§ **AIM OF THE EXERCISE**
Could you show all lines in the entries below that contain the string "EventID"?

§ **TASK INPUTS**
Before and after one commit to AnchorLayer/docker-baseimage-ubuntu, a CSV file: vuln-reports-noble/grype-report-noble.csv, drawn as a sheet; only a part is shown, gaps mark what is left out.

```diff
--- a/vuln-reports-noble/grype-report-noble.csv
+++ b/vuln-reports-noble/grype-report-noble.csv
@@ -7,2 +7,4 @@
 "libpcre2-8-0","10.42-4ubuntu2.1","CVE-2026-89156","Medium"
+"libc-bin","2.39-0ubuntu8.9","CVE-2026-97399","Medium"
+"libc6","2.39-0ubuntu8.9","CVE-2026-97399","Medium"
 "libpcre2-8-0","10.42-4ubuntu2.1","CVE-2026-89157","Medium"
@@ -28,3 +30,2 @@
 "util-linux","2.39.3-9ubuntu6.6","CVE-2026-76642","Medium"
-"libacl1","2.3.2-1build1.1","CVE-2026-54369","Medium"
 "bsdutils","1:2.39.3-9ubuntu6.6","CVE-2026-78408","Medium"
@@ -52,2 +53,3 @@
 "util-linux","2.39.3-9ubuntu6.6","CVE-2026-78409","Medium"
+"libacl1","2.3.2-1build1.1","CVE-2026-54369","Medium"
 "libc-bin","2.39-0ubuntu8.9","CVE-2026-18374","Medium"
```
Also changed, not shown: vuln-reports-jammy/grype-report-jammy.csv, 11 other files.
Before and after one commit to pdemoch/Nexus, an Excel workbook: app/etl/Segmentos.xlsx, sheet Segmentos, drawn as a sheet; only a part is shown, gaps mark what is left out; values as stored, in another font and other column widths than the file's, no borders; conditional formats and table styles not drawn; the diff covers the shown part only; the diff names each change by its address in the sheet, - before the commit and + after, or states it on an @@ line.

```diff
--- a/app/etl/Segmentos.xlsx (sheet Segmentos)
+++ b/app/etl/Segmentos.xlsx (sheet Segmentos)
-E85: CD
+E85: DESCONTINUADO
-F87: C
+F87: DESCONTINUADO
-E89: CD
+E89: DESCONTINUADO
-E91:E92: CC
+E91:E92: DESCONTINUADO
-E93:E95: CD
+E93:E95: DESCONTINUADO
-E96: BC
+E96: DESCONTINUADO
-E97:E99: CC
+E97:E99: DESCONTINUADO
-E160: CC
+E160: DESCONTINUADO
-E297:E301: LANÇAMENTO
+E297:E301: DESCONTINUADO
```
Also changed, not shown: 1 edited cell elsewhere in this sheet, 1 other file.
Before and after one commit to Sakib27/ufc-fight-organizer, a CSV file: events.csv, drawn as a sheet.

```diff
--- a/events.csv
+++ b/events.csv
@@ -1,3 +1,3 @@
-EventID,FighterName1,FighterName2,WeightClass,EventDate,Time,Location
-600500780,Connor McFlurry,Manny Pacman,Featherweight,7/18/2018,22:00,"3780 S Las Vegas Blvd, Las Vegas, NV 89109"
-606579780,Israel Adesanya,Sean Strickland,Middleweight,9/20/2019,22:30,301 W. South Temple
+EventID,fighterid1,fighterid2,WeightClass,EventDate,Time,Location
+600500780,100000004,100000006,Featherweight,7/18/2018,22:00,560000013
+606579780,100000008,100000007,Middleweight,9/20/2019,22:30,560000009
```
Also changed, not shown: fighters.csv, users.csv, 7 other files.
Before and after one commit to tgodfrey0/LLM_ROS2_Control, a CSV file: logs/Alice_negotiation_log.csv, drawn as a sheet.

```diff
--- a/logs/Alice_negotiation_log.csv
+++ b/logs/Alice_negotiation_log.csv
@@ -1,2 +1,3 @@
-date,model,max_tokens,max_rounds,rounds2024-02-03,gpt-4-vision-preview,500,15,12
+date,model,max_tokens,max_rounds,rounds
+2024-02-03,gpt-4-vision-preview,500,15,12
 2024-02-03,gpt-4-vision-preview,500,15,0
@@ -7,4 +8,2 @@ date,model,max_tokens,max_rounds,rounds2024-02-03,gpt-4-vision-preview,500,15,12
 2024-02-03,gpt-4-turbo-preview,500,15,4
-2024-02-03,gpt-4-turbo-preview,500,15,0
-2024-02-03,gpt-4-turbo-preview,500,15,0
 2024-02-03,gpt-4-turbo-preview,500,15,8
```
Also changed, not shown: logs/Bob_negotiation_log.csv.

§ **TASK RESPONSE**
-EventID,FighterName1,FighterName2,WeightClass,EventDate,Time,Location
+EventID,fighterid1,fighterid2,WeightClass,EventDate,Time,Location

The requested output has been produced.